■ About this task: Please work out how many lines in the data below contain "where", and reply with that number alone.

■ Records from a collection:
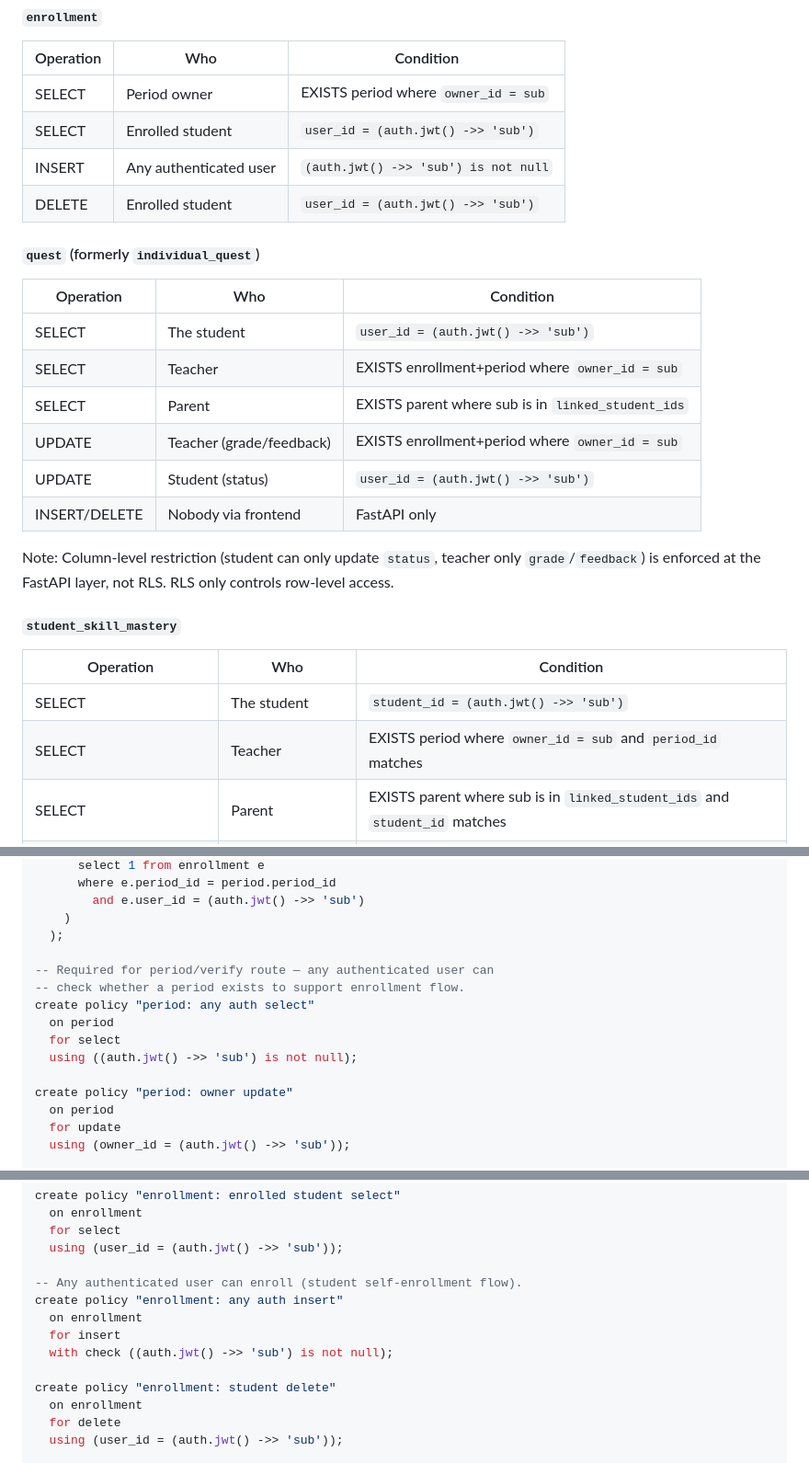
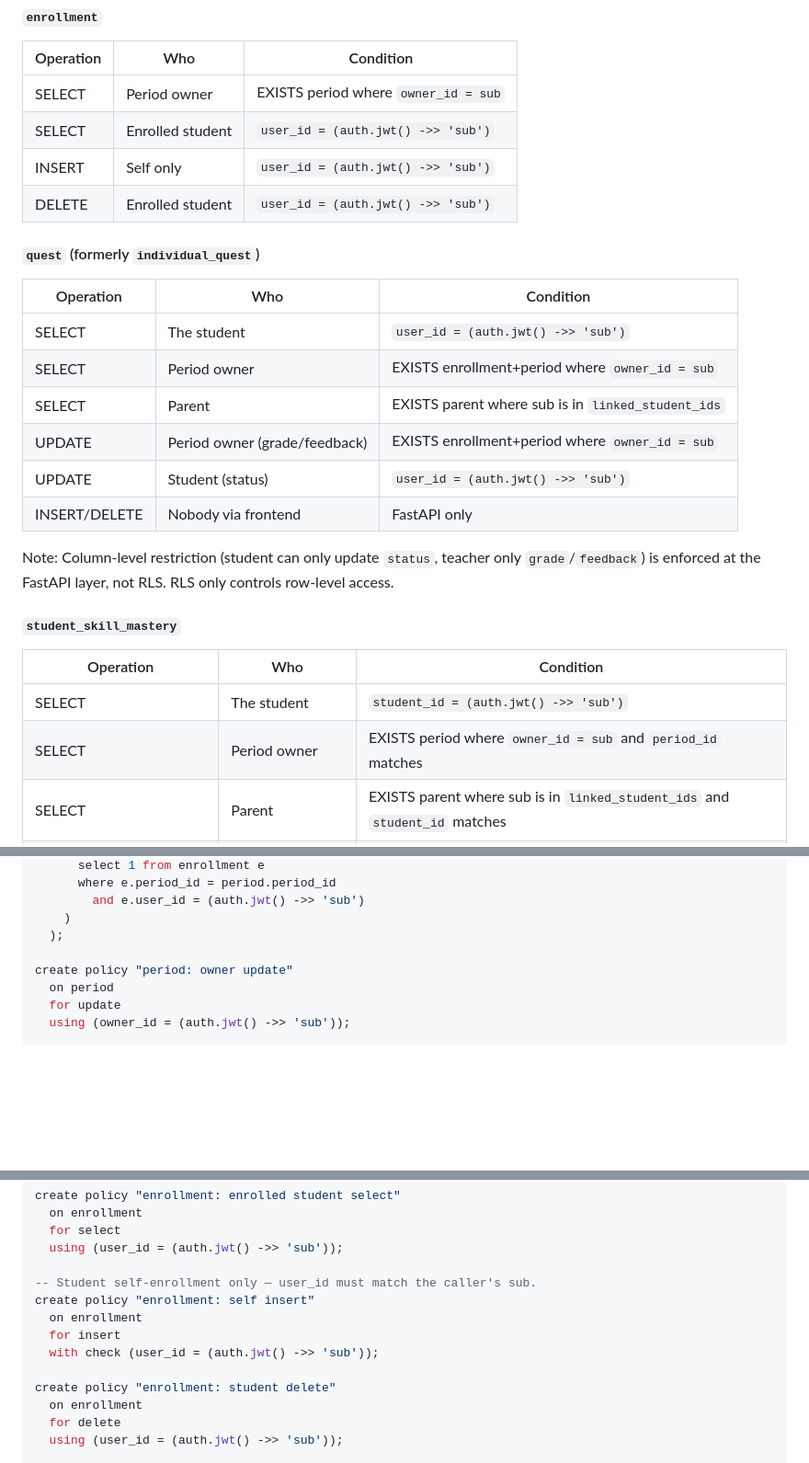
Before and after one commit to EduQuest-AI-Inc/eduquest-backend, a Markdown page: migrations/Implement-RLS.md, 3 parts joined by grey strips. Shown at 92% size. GitHub-like rendering; blank space fills up the shorter version.

```diff
--- a/migrations/Implement-RLS.md
+++ b/migrations/Implement-RLS.md
@@ -150,7 +147,7 @@ Note: Three separate SELECT policies — Postgres ORs them automatically.
 | --------- | ---------------------- | ------------------------------------ |
 | SELECT    | Period owner           | EXISTS period where `owner_id = sub` |
 | SELECT    | Enrolled student       | `user_id = (auth.jwt() ->> 'sub')`   |
-| INSERT    | Any authenticated user | `(auth.jwt() ->> 'sub') is not null` |
+| INSERT    | Self only              | `user_id = (auth.jwt() ->> 'sub')`   |
 | DELETE    | Enrolled student       | `user_id = (auth.jwt() ->> 'sub')`   |
 
 #### `quest` (formerly `individual_quest`)
@@ -158,9 +155,9 @@ Note: Three separate SELECT policies — Postgres ORs them automatically.
 | Operation     | Who                      | Condition                                          |
 | ------------- | ------------------------ | -------------------------------------------------- |
 | SELECT        | The student              | `user_id = (auth.jwt() ->> 'sub')`                 |
-| SELECT        | Teacher                  | EXISTS enrollment+period where `owner_id = sub`    |
+| SELECT        | Period owner             | EXISTS enrollment+period where `owner_id = sub`    |
 | SELECT        | Parent                   | EXISTS parent where sub is in `linked_student_ids` |
-| UPDATE        | Teacher (grade/feedback) | EXISTS enrollment+period where `owner_id = sub`    |
+| UPDATE        | Period owner (grade/feedback) | EXISTS enrollment+period where `owner_id = sub`    |
 | UPDATE        | Student (status)         | `user_id = (auth.jwt() ->> 'sub')`                 |
 | INSERT/DELETE | Nobody via frontend      | FastAPI only                                       |
 
@@ -171,7 +168,7 @@ Note: Column-level restriction (student can only update `status`, teacher only `
 | Operation            | Who                 | Condition                                                                   |
 | -------------------- | ------------------- | --------------------------------------------------------------------------- |
 | SELECT               | The student         | `student_id = (auth.jwt() ->> 'sub')`                                       |
-| SELECT               | Teacher             | EXISTS period where `owner_id = sub` and `period_id` matches                |
+| SELECT               | Period owner        | EXISTS period where `owner_id = sub` and `period_id` matches                |
 | SELECT               | Parent              | EXISTS parent where sub is in `linked_student_ids` and `student_id` matches |
 | INSERT/UPDATE/DELETE | Nobody via frontend | FastAPI only                                                                |
 
@@ -365,13 +361,6 @@ create policy "period: enrolled student select"
         and e.user_id = (auth.jwt() ->> 'sub')
     )
   );
-
--- Required for period/verify route — any authenticated user can
--- check whether a period exists to support enrollment flow.
-create policy "period: any auth select"
-  on period
-  for select
-  using ((auth.jwt() ->> 'sub') is not null);
 
 create policy "period: owner update"
   on period
@@ -439,11 +428,11 @@ create policy "enrollment: enrolled student select"
   for select
   using (user_id = (auth.jwt() ->> 'sub'));
 
--- Any authenticated user can enroll (student self-enrollment flow).
-create policy "enrollment: any auth insert"
+-- Student self-enrollment only — user_id must match the caller's sub.
+create policy "enrollment: self insert"
   on enrollment
   for insert
-  with check ((auth.jwt() ->> 'sub') is not null);
+  with check (user_id = (auth.jwt() ->> 'sub'));
 
 create policy "enrollment: student delete"
   on enrollment
```
Also changed, not shown: other parts of migrations/Implement-RLS.md (+31 -35 lines).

■ The answer: 9